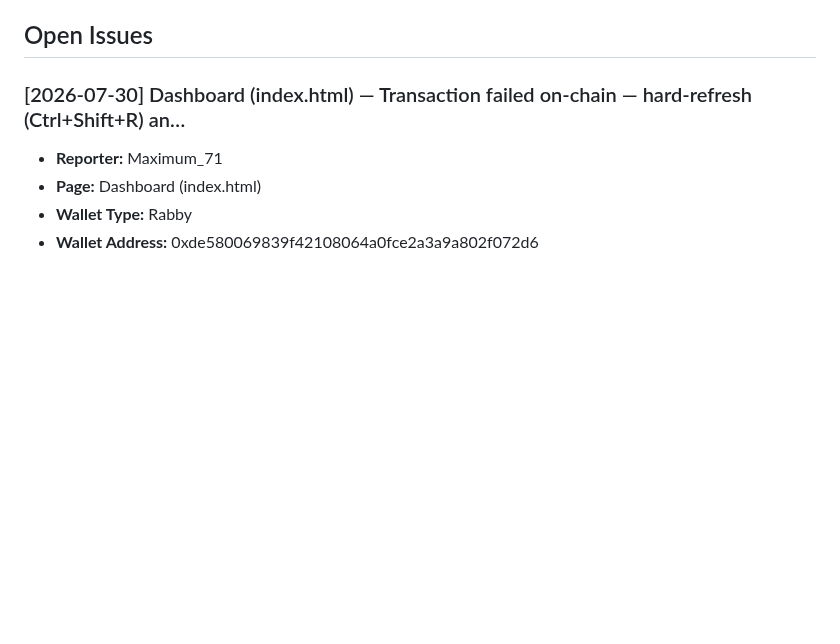
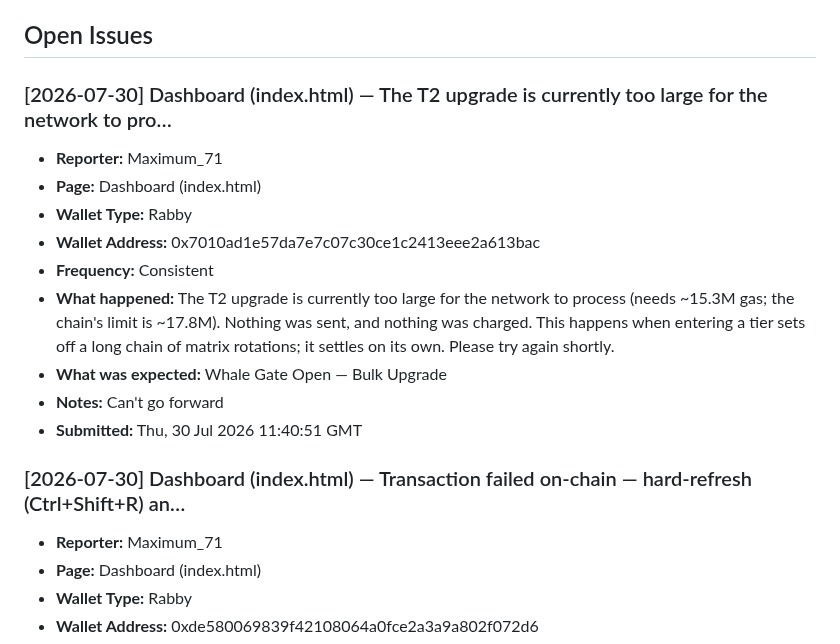
Before and after one commit to CryptoTechSXM/cryptonova-testnet-app, a Markdown page: BUGS.md, the part around the change. Rendered like a GitHub page; blank space fills up the shorter version.

Commit message:
bug-report(2026-07-30): Dashboard — new report

```diff
--- a/BUGS.md
+++ b/BUGS.md
@@ -36,6 +36,18 @@
 > being written.
 
 ## Open Issues
+
+### [2026-07-30] Dashboard (index.html) — The T2 upgrade is currently too large for the network to pro…
+- **Reporter:** Maximum_71
+- **Page:** Dashboard (index.html)
+- **Wallet Type:** Rabby
+- **Wallet Address:** 0x7010ad1e57da7e7c07c30ce1c2413eee2a613bac
+- **Frequency:** Consistent
+- **What happened:** The T2 upgrade is currently too large for the network to process (needs ~15.3M gas; the chain's limit is ~17.8M). Nothing was sent, and nothing was charged. This happens when entering a tier sets off a long chain of matrix rotations; it settles on its own. Please try again shortly.
+- **What was expected:** Whale Gate Open — Bulk Upgrade
+- **Notes:** Can't go forward
+- **Submitted:** Thu, 30 Jul 2026 11:40:51 GMT
+
 
 ### [2026-07-30] Dashboard (index.html) — Transaction failed on-chain — hard-refresh (Ctrl+Shift+R) an…
 - **Reporter:** Maximum_71
```
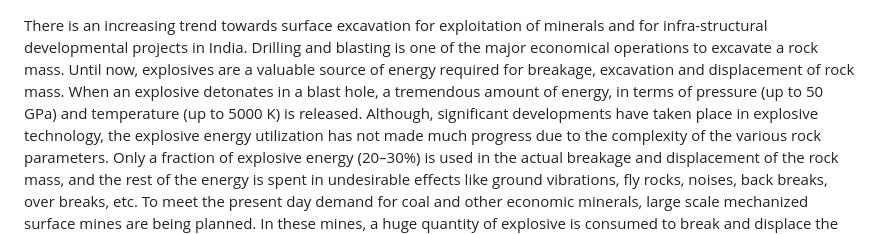
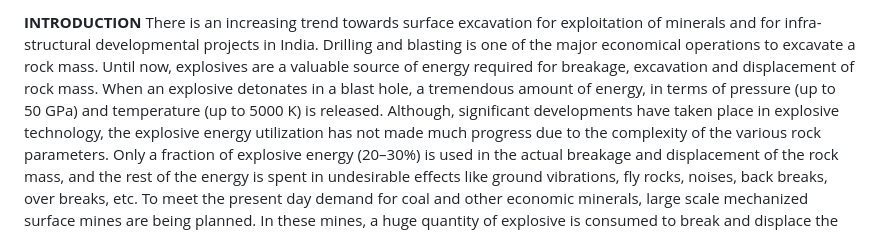
Before and after one commit to sandeepjanapati/Ground-Vibration-Calculator, a Markdown page: README.md, the part around the change. Drawn GitHub-style.

```diff
--- a/README.md
+++ b/README.md
@@ -1,3 +1,4 @@
+**INTRODUCTION**
 There is an increasing trend towards surface excavation for exploitation of minerals and for infra-structural developmental projects in India. Drilling and blasting is one of the major economical operations to excavate a rock mass. Until now, explosives are a valuable source of energy required for breakage, excavation and displacement of rock mass. When an explosive detonates in a blast hole, a tremendous amount of energy, in terms of pressure (up to 50 GPa) and temperature (up to 5000 K) is released. Although, significant developments have taken place in explosive technology, the explosive energy utilization has not made much progress due to the complexity of the various rock parameters. Only a fraction of explosive energy (20–30%) is used in the actual breakage and displacement of the rock mass, and the rest of the energy is spent in undesirable effects like ground vibrations, fly rocks, noises, back breaks, over breaks, etc.
 To meet the present day demand for coal and other economic minerals, large scale mechanized surface mines are being planned. In these mines, a huge quantity of explosive is consumed to break and displace the overburden of rock mass. These explosives used in a blasting round, create nuisances to the people residing in the close vicinity of the mining area. Sometimes, due to high ground vibration level, their dwellings may get damaged and there is always confrontation between mine management and the people residing in the surroundings of the mine area.
 High ground vibrations, not only do they create problems to the nearby population, but also adversely affects the integrity of the surrounding structures in the mine area. Sometimes, it provokes the population and can put mines into closure. High intensity vibration also damages and chocks the existing ground water conduits and harms the ecology of the nearby area. It may be sometimes responsible for water logging and up-rooting of the plants/trees nearby the mining area. If ground vibration is not controlled or minimized, it may be one of the main causes for the deforestation in future. Ground vibration may damage the free face and generate a number of back breaks. These back breaks create problems while drilling the next round of blast and generate over-size boulders. This adversely affects the mine economics, hamper production and endanger the socio-economic development of the surrounding area.
```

### DESCRIPTION OF THE TASK
Look through the listing and return each line containing the word "like".

### EXPECTED ANSWER
Before and after one commit to CryptoTechSXM/cryptonova-testnet-app, a Markdown page: BUGS.md, the part around the change. Rendered like a GitHub page; blank space fills up the shorter version.
 There is an increasing trend towards surface excavation for exploitation of minerals and for infra-structural developmental projects in India. Drilling and blasting is one of the major economical operations to excavate a rock mass. Until now, explosives are a valuable source of energy required for breakage, excavation and displacement of rock mass. When an explosive detonates in a blast hole, a tremendous amount of energy, in terms of pressure (up to 50 GPa) and temperature (up to 5000 K) is released. Although, significant developments have taken place in explosive technology, the explosive energy utilization has not made much progress due to the complexity of the various rock parameters. Only a fraction of explosive energy (20–30%) is used in the actual breakage and displacement of the rock mass, and the rest of the energy is spent in undesirable effects like ground vibrations, fly rocks, noises, back breaks, over breaks, etc.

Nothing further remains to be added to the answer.